Quartile :

Quartiles are statistical measures that divide a dataset into four equal parts, or quarters. They are used to identify the distribution of values within a dataset and to compare datasets to one another.
There are three types of quartiles: the lower quartile (also known as the first quartile or Q1), the median (also known as the second quartile or Q2), and the upper quartile (also known as the third quartile or Q3).
To calculate the quartiles, we first need to arrange the data in ascending order. For example, consider the following dataset:
10, 15, 20, 25, 30, 35, 40, 45, 50
To find the lower quartile, we divide the dataset into two equal parts. The first part contains the first four values (10, 15, 20, 25), and the second part contains the remaining five values (30, 35, 40, 45, 50). The lower quartile is the median of the first part, which is the average of the two middle values (20 and 25). Therefore, Q1 = 22.5.

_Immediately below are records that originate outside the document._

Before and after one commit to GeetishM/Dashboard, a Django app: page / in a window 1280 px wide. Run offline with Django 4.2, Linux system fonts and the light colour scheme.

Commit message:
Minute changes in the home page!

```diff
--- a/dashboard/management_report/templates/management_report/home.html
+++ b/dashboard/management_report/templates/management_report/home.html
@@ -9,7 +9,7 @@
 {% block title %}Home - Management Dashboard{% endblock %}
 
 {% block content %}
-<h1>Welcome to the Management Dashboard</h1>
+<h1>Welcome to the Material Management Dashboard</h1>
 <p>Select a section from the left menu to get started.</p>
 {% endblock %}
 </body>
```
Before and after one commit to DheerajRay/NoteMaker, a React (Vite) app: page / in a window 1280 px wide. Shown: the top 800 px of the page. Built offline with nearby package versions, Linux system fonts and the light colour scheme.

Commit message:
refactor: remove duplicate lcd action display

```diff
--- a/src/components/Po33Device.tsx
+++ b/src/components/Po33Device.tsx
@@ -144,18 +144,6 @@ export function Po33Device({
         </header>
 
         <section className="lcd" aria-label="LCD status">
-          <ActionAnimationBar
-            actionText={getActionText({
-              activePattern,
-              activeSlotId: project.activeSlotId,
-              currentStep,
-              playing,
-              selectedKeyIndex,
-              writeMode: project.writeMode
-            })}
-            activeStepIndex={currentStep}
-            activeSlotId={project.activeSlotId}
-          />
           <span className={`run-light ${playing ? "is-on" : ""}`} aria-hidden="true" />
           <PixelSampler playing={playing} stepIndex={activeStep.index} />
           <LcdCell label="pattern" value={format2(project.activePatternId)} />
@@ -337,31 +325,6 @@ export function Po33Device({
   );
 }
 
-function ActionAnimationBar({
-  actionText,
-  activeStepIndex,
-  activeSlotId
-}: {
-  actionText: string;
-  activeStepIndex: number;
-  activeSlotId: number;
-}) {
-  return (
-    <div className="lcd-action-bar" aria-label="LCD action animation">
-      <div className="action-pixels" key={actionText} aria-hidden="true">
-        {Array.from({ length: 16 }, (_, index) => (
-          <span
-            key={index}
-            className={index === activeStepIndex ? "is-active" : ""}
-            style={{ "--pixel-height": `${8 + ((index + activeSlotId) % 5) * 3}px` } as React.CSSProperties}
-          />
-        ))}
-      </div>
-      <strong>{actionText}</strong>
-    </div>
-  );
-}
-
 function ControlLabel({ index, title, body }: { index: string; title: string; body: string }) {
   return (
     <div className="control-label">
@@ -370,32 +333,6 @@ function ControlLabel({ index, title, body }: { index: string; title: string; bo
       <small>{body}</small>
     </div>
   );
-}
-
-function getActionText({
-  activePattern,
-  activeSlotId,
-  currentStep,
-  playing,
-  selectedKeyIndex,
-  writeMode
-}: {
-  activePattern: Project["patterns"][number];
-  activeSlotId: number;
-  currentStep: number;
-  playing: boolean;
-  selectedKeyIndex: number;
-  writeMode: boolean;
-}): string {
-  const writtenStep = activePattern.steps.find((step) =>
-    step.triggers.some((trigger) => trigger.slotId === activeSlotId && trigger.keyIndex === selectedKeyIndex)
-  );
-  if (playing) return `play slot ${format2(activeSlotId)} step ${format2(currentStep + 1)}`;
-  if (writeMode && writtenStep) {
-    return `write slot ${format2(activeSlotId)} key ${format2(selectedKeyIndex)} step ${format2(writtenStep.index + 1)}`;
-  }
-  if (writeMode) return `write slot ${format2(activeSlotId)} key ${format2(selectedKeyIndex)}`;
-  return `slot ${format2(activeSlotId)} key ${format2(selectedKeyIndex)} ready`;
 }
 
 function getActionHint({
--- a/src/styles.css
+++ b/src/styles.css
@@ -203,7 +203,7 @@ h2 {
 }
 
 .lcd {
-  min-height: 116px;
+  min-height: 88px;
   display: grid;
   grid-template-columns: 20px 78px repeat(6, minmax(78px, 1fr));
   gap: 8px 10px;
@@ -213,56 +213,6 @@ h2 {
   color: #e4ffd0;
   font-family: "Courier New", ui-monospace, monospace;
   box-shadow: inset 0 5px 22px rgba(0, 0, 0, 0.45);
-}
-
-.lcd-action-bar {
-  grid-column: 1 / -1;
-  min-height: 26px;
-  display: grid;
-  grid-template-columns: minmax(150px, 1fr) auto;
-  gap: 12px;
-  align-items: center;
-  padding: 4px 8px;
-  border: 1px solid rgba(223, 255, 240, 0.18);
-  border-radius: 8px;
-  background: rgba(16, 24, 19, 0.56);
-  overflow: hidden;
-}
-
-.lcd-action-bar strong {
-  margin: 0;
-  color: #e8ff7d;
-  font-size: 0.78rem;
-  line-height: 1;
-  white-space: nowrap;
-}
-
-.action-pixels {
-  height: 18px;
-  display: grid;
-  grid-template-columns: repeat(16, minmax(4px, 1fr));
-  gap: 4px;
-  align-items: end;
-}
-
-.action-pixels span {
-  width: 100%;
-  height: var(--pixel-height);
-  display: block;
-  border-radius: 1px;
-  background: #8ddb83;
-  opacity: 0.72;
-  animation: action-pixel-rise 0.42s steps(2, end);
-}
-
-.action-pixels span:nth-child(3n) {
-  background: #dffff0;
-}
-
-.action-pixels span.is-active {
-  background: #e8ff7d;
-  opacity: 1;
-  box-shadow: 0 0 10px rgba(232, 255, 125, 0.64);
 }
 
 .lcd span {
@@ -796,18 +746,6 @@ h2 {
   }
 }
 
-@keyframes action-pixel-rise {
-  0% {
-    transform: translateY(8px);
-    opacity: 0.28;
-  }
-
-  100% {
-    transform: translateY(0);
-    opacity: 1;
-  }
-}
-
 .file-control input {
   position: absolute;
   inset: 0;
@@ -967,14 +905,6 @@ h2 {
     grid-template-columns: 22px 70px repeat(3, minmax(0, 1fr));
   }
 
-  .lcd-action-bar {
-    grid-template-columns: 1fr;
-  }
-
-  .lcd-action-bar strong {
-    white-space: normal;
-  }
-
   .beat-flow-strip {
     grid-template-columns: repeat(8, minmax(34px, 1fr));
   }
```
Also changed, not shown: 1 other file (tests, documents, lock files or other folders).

To find the median, we again divide the dataset into two equal parts. The first part contains the first five values (10, 15, 20, 25, 30), and the second part contains the remaining four values (35, 40, 45, 50). The median is the middle value of the dataset, which is 30. Therefore, Q2 = 30.
To find the upper quartile, we divide the dataset into two equal parts. The first part contains the first six values (10, 15, 20, 25, 30, 35), and the second part contains the remaining three values (40, 45, 50). The upper quartile is the median of the second part, which is the average of the two middle values (45 and 50). Therefore, Q3 = 47.5.
Now that we have calculated the three quartiles, we can use them to summarize the distribution of values within the dataset. For example, we can use the interquartile range (IQR), which is the difference between Q3 and Q1, to measure the spread of the data. In this case, the IQR is 47.5 – 22.5 = 25. This tells us that the values in the dataset range from 22.5 to 47.5, with most of the values falling within this range.
Another way to use quartiles is to compare datasets to one another. For example, consider two datasets:
Dataset A: 10, 20, 30, 40, 50
Dataset B: 15, 25, 35, 45, 55
If we calculate the quartiles for both datasets, we will find that Q1, Q2, and Q3 are the same for both datasets. However, the values in dataset B are all larger than the values in dataset A. This tells us that dataset B has a higher average value than dataset A.
In conclusion, quartiles are statistical measures that divide a dataset into four equal parts and are used to identify the distribution of values within a dataset and to compare datasets to one another. They are calculated by dividing the dataset into two equal parts and finding the median of each part. The lower quartile is the median of the first part, the median is the middle value of the dataset, and the upper quartile is the median of the second part. Quartiles can be used to measure the spread of the data using the interquartile range and to compare datasets to one another.